Khyrisse rolled her eyes with an exasperated puff of air and threw herself into an oversized chair. Ebreth gave Luthien a brief, oddly thoughtful look, then sat on the arm of Khyrisse’s chair. “Problem?”
“Khyrisse seems to be having memory problems lately.” She made a horrible face at the necromancer, her arms folded, swimming in the white terrycloth robe. “I’m going to lay down some guidelines, and maybe you can help her remember them.” Luthien looked sternly at Khyrisse. “No black necromancy. White necro, healing spells and all that, are fine. No high-level evocation spells.” Khyrisse’s jaw dropped open at this unexpected new restriction. “I’d say nothing above second level.”
“Just slit my wrists right now, Luthien,” Ebreth muttered.
Something strongly resembling amusement flickered in Luthien’s eyes, but he refrained from comment. “Absolutely no polymorphs, not even alter self. And no spells that draw on the constitution or age the caster. That means no wishes, no haste... and no enchanting items.”
The expectant mother glowered at Luthien. “You don’t leave me with much!”
“You’re a resourceful woman. I’m sure you’ll manage.” Luthien closed his bag. “The baby’s about the size of an olive now, if you’re curious. I’m estimating a due date somewhere around Samhain.”
“Oh, and Captain Tor...” Luthien’s mouth curved slightly, in something close to a smile. “I’m well aware of what Khyrisse is like. Strap her down and force-feed her, if you must. She’s underweight.”
A throw pillow flew out the door and into the hallway, narrowly missing the necromancer’s head.
Ebreth chuckled and put his arms around Khyrisse’s waist from behind as the unlikely midwife headed down the stairs. “What’s with ‘Captain Tor’?” he murmured into her hair. “I wouldn’t have figured Luthien for the nautical type.”

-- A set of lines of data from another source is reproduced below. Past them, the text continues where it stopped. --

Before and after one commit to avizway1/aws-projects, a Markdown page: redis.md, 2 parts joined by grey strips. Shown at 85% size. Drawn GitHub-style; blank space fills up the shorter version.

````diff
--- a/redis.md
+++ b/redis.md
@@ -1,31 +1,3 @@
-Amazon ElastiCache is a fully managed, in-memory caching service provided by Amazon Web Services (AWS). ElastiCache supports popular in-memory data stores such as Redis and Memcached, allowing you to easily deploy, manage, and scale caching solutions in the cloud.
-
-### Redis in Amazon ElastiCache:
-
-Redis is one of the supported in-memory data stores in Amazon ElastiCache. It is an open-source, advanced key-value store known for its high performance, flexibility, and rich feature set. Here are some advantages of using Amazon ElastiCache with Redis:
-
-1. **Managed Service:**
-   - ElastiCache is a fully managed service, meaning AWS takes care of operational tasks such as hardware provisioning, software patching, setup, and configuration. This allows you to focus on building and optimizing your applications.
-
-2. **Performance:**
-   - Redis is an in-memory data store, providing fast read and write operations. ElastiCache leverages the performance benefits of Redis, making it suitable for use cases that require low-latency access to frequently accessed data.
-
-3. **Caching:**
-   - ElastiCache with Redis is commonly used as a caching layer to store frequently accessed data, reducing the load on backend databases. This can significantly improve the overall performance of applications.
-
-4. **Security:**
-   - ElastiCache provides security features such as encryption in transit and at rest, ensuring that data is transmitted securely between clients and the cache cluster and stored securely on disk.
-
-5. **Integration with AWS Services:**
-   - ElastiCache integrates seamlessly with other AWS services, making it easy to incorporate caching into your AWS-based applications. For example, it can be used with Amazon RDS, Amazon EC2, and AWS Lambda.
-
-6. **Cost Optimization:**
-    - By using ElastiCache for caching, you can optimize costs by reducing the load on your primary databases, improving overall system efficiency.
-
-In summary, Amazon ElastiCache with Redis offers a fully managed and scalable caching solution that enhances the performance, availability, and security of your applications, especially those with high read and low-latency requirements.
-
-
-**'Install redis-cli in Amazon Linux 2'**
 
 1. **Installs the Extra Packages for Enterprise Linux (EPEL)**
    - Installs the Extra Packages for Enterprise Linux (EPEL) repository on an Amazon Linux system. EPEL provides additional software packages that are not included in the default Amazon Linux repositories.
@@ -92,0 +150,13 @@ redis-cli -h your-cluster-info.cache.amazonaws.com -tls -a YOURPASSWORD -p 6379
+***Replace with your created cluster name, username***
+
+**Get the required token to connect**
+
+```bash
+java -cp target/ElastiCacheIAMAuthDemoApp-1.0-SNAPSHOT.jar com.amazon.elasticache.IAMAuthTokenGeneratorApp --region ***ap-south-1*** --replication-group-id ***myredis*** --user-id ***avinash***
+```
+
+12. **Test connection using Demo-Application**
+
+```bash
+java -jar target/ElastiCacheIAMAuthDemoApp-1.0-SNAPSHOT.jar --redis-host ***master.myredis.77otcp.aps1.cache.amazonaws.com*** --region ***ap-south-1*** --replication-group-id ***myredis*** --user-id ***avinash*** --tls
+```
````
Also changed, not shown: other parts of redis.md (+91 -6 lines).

“I don’t think he’s quite comfortable with you yet,” she sighed. “At least he’s not calling you a number.”